Before the German occupation of Łuck on 25th June1941, many young Jews left Łuck together with the retreating Soviet Army. Shortly after the Germans invaded the town, the Judenrat was established, consisting of 12 people. In the first days of the occupation Germans killed up to 5,000 Jews. On 19 October 1941, a Jewish labor camp was created. In December 1941, Łuck Jews were placed in a ghetto where they suffered from hunger and epidemics. In the spring of 1942, a group of youngsters tried to escape from the ghetto to the woods, but most of them were caught and killed. Only a few managed to join the partisans led by S. Kowpak. One of them, I. Szczerbato, later became commander of a battalion in this formation.
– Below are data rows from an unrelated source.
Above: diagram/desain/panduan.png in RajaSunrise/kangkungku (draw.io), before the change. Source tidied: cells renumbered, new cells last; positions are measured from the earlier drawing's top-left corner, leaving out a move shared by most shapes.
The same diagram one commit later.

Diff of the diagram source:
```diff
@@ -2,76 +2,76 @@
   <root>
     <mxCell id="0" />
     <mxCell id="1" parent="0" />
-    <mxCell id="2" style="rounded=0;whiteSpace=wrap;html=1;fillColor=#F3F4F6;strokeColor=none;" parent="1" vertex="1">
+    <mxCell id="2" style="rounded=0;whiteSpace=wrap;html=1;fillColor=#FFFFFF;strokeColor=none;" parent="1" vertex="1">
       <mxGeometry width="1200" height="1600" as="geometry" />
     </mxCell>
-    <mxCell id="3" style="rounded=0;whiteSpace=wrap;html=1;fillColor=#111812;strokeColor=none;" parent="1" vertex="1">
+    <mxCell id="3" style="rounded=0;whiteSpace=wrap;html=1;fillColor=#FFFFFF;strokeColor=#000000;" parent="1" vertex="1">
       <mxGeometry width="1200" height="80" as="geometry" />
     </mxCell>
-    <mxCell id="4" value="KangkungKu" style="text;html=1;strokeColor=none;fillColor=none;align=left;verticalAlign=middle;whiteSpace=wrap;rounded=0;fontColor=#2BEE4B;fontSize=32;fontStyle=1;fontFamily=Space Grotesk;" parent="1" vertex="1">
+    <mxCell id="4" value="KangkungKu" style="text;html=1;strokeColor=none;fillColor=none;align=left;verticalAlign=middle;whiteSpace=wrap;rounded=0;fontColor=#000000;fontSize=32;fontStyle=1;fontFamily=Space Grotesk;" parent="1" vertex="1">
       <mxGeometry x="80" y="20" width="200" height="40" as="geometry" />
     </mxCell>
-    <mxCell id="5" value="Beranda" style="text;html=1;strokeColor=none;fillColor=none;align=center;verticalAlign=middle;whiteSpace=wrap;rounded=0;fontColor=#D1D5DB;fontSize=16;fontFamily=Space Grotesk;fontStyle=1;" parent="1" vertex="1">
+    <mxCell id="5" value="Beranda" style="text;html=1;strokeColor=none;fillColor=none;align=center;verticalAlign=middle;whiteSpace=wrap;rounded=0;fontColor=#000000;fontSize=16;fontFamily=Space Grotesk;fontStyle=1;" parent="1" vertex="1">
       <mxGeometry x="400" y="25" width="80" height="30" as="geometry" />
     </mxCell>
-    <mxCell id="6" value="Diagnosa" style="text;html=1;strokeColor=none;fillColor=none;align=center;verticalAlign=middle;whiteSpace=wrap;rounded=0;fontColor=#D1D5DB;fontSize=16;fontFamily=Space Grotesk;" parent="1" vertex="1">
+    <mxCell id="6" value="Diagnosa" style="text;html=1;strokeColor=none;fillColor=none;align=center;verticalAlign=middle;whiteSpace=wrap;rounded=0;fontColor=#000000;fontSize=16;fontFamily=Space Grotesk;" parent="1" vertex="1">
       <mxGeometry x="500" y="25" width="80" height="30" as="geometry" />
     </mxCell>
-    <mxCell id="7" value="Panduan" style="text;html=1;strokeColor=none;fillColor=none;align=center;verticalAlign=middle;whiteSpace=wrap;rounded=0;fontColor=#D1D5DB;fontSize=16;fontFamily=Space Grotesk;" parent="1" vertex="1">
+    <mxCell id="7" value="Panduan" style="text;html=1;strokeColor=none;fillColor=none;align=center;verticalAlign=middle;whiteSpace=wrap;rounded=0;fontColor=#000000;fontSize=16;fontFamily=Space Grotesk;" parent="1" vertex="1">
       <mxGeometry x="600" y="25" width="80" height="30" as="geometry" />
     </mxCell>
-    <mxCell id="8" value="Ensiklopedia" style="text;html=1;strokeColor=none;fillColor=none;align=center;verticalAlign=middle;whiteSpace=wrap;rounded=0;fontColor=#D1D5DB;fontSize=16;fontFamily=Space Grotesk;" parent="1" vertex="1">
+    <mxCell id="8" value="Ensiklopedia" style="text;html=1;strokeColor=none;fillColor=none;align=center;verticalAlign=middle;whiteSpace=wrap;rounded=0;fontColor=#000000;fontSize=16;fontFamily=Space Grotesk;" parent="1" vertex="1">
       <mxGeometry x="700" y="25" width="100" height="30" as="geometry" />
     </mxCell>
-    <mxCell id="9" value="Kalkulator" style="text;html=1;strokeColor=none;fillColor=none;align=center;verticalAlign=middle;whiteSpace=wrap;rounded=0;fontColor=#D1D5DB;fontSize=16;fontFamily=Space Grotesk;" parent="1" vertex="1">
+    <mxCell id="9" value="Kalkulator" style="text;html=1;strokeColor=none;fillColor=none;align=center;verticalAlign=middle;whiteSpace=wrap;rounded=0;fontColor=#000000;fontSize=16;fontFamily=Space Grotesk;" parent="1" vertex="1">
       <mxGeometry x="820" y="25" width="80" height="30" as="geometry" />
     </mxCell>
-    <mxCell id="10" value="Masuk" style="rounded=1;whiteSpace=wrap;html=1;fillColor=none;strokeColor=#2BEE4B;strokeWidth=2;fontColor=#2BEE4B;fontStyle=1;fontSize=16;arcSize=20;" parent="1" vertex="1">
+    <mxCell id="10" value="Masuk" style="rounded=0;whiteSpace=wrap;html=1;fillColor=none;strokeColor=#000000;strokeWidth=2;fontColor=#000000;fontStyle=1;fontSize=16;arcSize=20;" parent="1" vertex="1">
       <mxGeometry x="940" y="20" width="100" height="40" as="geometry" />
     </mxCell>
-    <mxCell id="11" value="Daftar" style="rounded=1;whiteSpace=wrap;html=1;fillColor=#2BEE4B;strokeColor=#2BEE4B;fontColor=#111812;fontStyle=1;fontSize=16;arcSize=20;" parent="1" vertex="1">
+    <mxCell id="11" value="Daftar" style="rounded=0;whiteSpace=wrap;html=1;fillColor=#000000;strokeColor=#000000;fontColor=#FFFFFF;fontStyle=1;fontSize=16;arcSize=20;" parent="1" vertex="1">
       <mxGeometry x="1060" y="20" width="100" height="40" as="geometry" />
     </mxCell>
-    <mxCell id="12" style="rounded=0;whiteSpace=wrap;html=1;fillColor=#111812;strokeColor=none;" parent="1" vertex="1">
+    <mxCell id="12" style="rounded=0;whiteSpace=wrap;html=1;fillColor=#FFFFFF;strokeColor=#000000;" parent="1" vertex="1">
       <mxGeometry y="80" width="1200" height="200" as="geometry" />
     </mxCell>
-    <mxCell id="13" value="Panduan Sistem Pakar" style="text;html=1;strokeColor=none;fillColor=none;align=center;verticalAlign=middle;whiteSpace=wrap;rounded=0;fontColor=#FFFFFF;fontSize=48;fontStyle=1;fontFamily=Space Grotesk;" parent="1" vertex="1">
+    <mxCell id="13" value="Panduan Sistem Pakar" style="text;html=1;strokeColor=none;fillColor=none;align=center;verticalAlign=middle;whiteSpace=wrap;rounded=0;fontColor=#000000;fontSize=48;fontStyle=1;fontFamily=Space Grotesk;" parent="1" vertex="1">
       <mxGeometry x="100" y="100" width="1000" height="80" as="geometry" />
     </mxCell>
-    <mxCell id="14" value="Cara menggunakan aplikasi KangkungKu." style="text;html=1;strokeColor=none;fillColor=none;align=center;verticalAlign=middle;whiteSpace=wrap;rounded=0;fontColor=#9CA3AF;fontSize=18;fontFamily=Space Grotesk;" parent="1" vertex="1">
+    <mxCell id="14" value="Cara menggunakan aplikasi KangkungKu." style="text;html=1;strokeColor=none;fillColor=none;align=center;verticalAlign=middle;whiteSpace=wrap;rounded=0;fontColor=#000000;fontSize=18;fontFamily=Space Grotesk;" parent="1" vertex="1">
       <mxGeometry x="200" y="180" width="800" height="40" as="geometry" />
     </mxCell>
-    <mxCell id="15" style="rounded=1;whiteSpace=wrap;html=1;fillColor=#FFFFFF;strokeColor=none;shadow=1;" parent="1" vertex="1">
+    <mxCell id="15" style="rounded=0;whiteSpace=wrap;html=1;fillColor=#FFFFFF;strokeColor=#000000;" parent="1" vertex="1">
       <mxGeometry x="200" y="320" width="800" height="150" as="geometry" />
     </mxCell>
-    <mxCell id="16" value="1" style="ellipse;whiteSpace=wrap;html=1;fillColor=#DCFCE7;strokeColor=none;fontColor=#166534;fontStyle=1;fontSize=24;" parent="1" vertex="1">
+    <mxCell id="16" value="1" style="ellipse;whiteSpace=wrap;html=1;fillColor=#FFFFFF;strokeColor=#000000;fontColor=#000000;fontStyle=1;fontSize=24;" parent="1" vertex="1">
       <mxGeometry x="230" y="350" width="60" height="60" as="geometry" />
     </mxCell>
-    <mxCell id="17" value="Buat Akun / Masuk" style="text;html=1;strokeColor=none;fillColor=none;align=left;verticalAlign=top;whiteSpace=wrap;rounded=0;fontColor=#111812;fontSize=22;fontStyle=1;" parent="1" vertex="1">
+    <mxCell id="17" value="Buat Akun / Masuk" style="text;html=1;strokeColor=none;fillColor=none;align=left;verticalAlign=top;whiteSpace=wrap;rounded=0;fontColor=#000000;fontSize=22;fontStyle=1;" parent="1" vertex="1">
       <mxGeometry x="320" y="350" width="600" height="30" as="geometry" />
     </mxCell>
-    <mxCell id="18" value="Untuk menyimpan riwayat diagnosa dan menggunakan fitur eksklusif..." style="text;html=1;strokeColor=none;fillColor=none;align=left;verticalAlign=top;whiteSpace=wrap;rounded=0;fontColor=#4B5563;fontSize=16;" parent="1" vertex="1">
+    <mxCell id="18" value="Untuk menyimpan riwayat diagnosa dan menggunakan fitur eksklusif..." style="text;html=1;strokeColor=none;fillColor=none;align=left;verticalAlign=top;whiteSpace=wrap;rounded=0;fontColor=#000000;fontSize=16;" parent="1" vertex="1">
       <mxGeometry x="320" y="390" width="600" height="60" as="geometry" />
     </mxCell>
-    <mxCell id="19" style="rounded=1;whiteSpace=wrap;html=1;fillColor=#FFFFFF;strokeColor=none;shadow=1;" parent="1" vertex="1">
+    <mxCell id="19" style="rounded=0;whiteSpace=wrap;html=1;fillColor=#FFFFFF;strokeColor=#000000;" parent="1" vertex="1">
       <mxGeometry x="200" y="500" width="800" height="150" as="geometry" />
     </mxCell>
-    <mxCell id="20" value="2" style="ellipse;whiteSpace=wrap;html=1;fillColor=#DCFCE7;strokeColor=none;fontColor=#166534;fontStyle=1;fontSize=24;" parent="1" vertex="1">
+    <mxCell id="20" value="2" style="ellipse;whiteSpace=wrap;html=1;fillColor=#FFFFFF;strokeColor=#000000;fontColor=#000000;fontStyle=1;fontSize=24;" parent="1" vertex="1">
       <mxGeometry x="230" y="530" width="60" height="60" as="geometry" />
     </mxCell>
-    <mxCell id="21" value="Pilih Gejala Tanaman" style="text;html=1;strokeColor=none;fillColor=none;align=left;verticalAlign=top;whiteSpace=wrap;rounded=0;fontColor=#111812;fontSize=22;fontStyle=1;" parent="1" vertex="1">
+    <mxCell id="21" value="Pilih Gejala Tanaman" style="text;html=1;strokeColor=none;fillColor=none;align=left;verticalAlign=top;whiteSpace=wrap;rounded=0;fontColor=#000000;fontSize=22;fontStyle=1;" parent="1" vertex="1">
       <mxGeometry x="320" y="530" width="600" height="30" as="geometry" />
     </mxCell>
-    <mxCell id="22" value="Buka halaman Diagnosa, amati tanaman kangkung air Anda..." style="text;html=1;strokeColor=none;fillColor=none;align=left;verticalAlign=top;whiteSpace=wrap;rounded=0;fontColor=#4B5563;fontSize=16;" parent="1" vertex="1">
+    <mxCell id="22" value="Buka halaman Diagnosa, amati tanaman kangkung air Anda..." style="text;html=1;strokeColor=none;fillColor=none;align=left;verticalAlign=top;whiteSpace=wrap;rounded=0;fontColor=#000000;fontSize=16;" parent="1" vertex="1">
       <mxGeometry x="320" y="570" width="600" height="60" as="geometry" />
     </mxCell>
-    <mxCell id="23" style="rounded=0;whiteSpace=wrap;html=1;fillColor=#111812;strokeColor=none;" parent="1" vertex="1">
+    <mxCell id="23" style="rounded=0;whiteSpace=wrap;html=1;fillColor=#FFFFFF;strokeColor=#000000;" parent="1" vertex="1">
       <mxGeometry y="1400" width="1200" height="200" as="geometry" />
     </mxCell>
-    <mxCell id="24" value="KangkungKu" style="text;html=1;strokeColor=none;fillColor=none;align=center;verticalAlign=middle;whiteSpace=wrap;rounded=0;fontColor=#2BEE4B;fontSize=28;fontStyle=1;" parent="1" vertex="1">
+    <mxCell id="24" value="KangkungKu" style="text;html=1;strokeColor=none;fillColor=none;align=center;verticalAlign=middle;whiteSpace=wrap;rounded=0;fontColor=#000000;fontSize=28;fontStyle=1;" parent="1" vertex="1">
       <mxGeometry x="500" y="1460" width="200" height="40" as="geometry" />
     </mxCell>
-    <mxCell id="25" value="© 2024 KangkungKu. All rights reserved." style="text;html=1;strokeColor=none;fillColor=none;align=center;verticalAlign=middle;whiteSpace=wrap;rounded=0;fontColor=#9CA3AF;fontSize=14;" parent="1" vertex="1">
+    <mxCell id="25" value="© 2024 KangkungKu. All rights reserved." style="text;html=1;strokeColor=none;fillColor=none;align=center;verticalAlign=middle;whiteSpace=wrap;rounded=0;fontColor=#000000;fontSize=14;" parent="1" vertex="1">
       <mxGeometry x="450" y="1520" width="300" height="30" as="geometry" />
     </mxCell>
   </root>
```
Between 19 and 23 of August 1942, as many as 17,000 people were killed in the ghetto. Five hundred craftsmen working in the labor camp formed a resistance unit. They equipped themselves with weapons, however, it was very scarce (a few automatic and semi-automatic guns, axes, knives). When on 12 December 1942, Germans once again began to exterminate Jews, the camp prisoners started an uprising. They managed to fight off several German attacks, but the uprising was suppressed and the survivors were killed. The German occupation finished on 2 February 1944.
When the town was liberated some Jews returned to Łuck. In 1959, 770 Jews lived in Łuck, which constituted 1.4% of the total population. In 1970 there were 813 Jews (0.9%), and in 1979 – 700 Jews (0.5%). Starting from the1970s, many Jews emigrated to Israel, USA, Germany and other countries. According to the Ukrainian public census of 2001, the number of Jews was so small that their minority was not even admitted in the results. However, since 1991 the Jewish community has been re-established, led first by I. Dolinski, and after 2003 by A. Murabi.
- Luck, [in:] Encyclopedia of Jewish Life Before and During the Holocaust, vol. II, New York 2001, pp. 758–759.
- Lutsk, [in:] Encyclopaedia Judaica, ed. F. Skolnik, M. Berenbaum, vol. 13, Detroit 2007, pp. 273–274.
- Łuck, [in:] Eliektronnaja jewriejskaja encikłopiedija, 20.04.2005 [online] http://www.eleven.co.il/?mode=article&id=12517&query=ЛУЦК [dostęp: 01.02.2021].
- Łuck, [in:] Encyclopedia of Camps and Ghettos, 1933–1945, Bloomington – Indianapolis 2012, pp. 1411–1414.
- Receptor J., Geven a Shtot Lutsk, Geven un Umgekumen, Paris 1962.
- Sefer Lutsk, ed. N. Sharon, Tel Awiw 1961.